• TASK OBJECTIVE: Images do not belong in the copy; retype the rest of the entries below exactly.

[[ DATASET open ]]

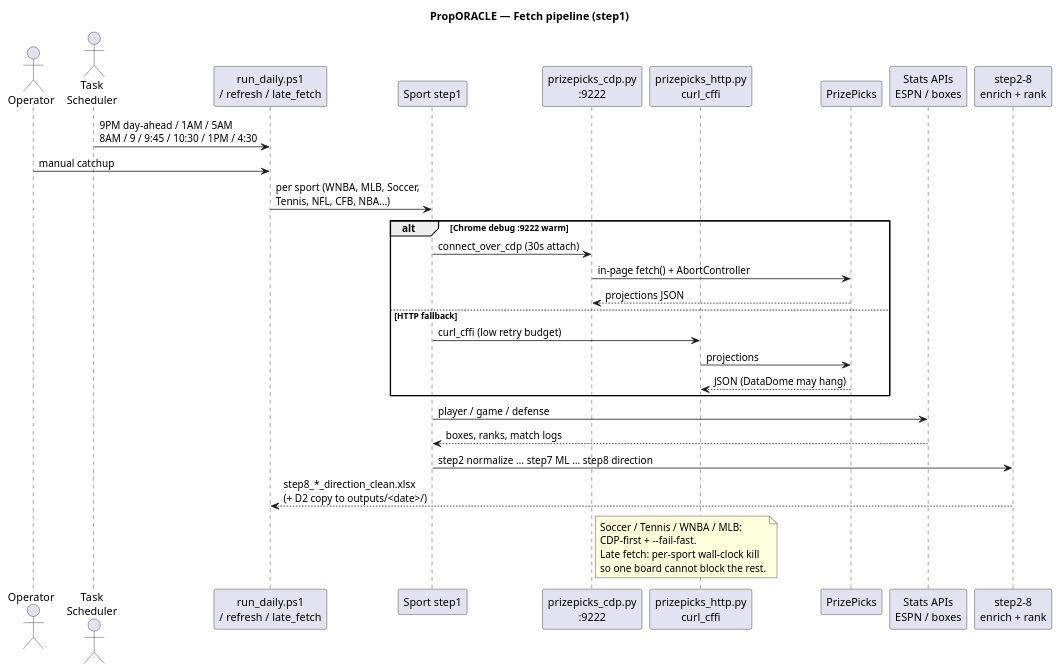
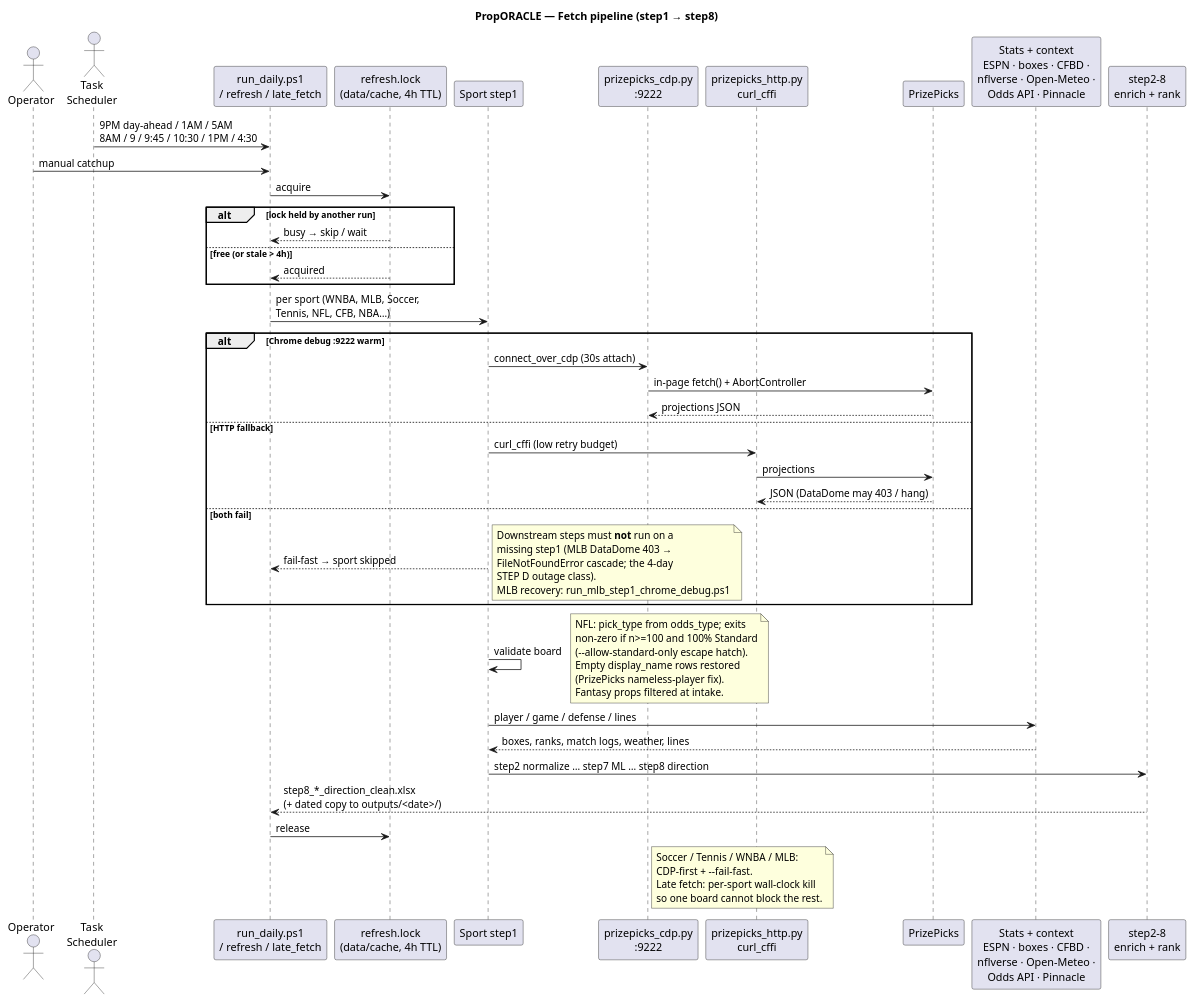
One commit to halekevi/PropORACLE changed the diagram in docs/diagrams/fetch-pipeline.puml. Above: the diagram before and after it, drawn with PlantUML. The commit also changed 8 other files, not shown here.

First line of the commit message:
docs: Rewrite UML set with settlement and publish timing fixed.

```diff
--- a/docs/diagrams/fetch-pipeline.puml
+++ b/docs/diagrams/fetch-pipeline.puml
@@ -1,43 +1,71 @@
 @startuml PropORACLE_Fetch_Pipeline
-' Fetch apps and process — PrizePicks slate ingest
+' Fetch — PrizePicks slate ingest → step1–8
 ' Render: PlantUML extension or https://www.plantuml.com/plantuml
 
-title PropORACLE — Fetch pipeline (step1)
+title PropORACLE — Fetch pipeline (step1 → step8)
 
 actor Operator
 actor "Task\nScheduler" as Sched
 participant "run_daily.ps1\n/ refresh / late_fetch" as Orch
+participant "refresh.lock\n(data/cache, 4h TTL)" as Lock
 participant "Sport step1" as Step1
 participant "prizepicks_cdp.py\n:9222" as CDP
 participant "prizepicks_http.py\ncurl_cffi" as HTTP
 participant "PrizePicks" as PP
-participant "Stats APIs\nESPN / boxes" as Stats
+participant "Stats + context\nESPN · boxes · CFBD ·\nnflverse · Open-Meteo ·\nOdds API · Pinnacle" as Stats
 participant "step2–8\nenrich + rank" as Enrich
 
 Sched -> Orch : 9PM day-ahead / 1AM / 5AM\n8AM / 9 / 9:45 / 10:30 / 1PM / 4:30
 Operator -> Orch : manual catchup
+Orch -> Lock : acquire
+alt lock held by another run
+  Lock --> Orch : busy → skip / wait
+else free (or stale > 4h)
+  Lock --> Orch : acquired
+end
+
 Orch -> Step1 : per sport (WNBA, MLB, Soccer,\nTennis, NFL, CFB, NBA…)
 
 alt Chrome debug :9222 warm
   Step1 -> CDP : connect_over_cdp (30s attach)
   CDP -> PP : in-page fetch() + AbortController
   PP --> CDP : projections JSON
 else HTTP fallback
   Step1 -> HTTP : curl_cffi (low retry budget)
   HTTP -> PP : projections
-  PP --> HTTP : JSON (DataDome may hang)
+  PP --> HTTP : JSON (DataDome may 403 / hang)
+else both fail
+  Step1 --> Orch : fail-fast → sport skipped
+  note right
+    Downstream steps must **not** run on a
+    missing step1 (MLB DataDome 403 →
+    FileNotFoundError cascade; the 4-day
+    STEP D outage class).
+    MLB recovery: run_mlb_step1_chrome_debug.ps1
+  end note
 end
 
-Step1 -> Stats : player / game / defense
-Stats --> Step1 : boxes, ranks, match logs
+Step1 -> Step1 : validate board
+note right
+  NFL: pick_type from odds_type; exits
+  non-zero if n>=100 and 100% Standard
+  (--allow-standard-only escape hatch).
+  Empty display_name rows restored
+  (PrizePicks nameless-player fix).
+  Fantasy props filtered at intake.
+end note
+
+Step1 -> Stats : player / game / defense / lines
+Stats --> Step1 : boxes, ranks, match logs, weather, lines
 Step1 -> Enrich : step2 normalize … step7 ML … step8 direction
-Enrich --> Orch : step8_*_direction_clean.xlsx\n(+ D2 copy to outputs/<date>/)
+Enrich --> Orch : step8_*_direction_clean.xlsx\n(+ dated copy to outputs/<date>/)
+Orch -> Lock : release
 
 note right of CDP
   Soccer / Tennis / WNBA / MLB:
   CDP-first + --fail-fast.
   Late fetch: per-sport wall-clock kill
   so one board cannot block the rest.
 end note
 
 @enduml
```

[[ DATASET closed ]]

• RESPONSE BELOW:
One commit to halekevi/PropORACLE changed the diagram in docs/diagrams/fetch-pipeline.puml. Above: the diagram before and after it, drawn with PlantUML. The commit also changed 8 other files, not shown here.

First line of the commit message:
docs: Rewrite UML set with settlement and publish timing fixed.

```diff
--- a/docs/diagrams/fetch-pipeline.puml
+++ b/docs/diagrams/fetch-pipeline.puml
@@ -1,43 +1,71 @@
 @startuml PropORACLE_Fetch_Pipeline
-' Fetch apps and process — PrizePicks slate ingest
+' Fetch — PrizePicks slate ingest → step1–8
 ' Render: PlantUML extension or https://www.plantuml.com/plantuml
 
-title PropORACLE — Fetch pipeline (step1)
+title PropORACLE — Fetch pipeline (step1 → step8)
 
 actor Operator
 actor "Task\nScheduler" as Sched
 participant "run_daily.ps1\n/ refresh / late_fetch" as Orch
+participant "refresh.lock\n(data/cache, 4h TTL)" as Lock
 participant "Sport step1" as Step1
 participant "prizepicks_cdp.py\n:9222" as CDP
 participant "prizepicks_http.py\ncurl_cffi" as HTTP
 participant "PrizePicks" as PP
-participant "Stats APIs\nESPN / boxes" as Stats
+participant "Stats + context\nESPN · boxes · CFBD ·\nnflverse · Open-Meteo ·\nOdds API · Pinnacle" as Stats
 participant "step2–8\nenrich + rank" as Enrich
 
 Sched -> Orch : 9PM day-ahead / 1AM / 5AM\n8AM / 9 / 9:45 / 10:30 / 1PM / 4:30
 Operator -> Orch : manual catchup
+Orch -> Lock : acquire
+alt lock held by another run
+  Lock --> Orch : busy → skip / wait
+else free (or stale > 4h)
+  Lock --> Orch : acquired
+end
+
 Orch -> Step1 : per sport (WNBA, MLB, Soccer,\nTennis, NFL, CFB, NBA…)
 
 alt Chrome debug :9222 warm
   Step1 -> CDP : connect_over_cdp (30s attach)
   CDP -> PP : in-page fetch() + AbortController
   PP --> CDP : projections JSON
 else HTTP fallback
   Step1 -> HTTP : curl_cffi (low retry budget)
   HTTP -> PP : projections
-  PP --> HTTP : JSON (DataDome may hang)
+  PP --> HTTP : JSON (DataDome may 403 / hang)
+else both fail
+  Step1 --> Orch : fail-fast → sport skipped
+  note right
+    Downstream steps must **not** run on a
+    missing step1 (MLB DataDome 403 →
+    FileNotFoundError cascade; the 4-day
+    STEP D outage class).
+    MLB recovery: run_mlb_step1_chrome_debug.ps1
+  end note
 end
 
-Step1 -> Stats : player / game / defense
-Stats --> Step1 : boxes, ranks, match logs
+Step1 -> Step1 : validate board
+note right
+  NFL: pick_type from odds_type; exits
+  non-zero if n>=100 and 100% Standard
+  (--allow-standard-only escape hatch).
+  Empty display_name rows restored
+  (PrizePicks nameless-player fix).
+  Fantasy props filtered at intake.
+end note
+
+Step1 -> Stats : player / game / defense / lines
+Stats --> Step1 : boxes, ranks, match logs, weather, lines
 Step1 -> Enrich : step2 normalize … step7 ML … step8 direction
-Enrich --> Orch : step8_*_direction_clean.xlsx\n(+ D2 copy to outputs/<date>/)
+Enrich --> Orch : step8_*_direction_clean.xlsx\n(+ dated copy to outputs/<date>/)
+Orch -> Lock : release
 
 note right of CDP
   Soccer / Tennis / WNBA / MLB:
   CDP-first + --fail-fast.
   Late fetch: per-sport wall-clock kill
   so one board cannot block the rest.
 end note
 
 @enduml
```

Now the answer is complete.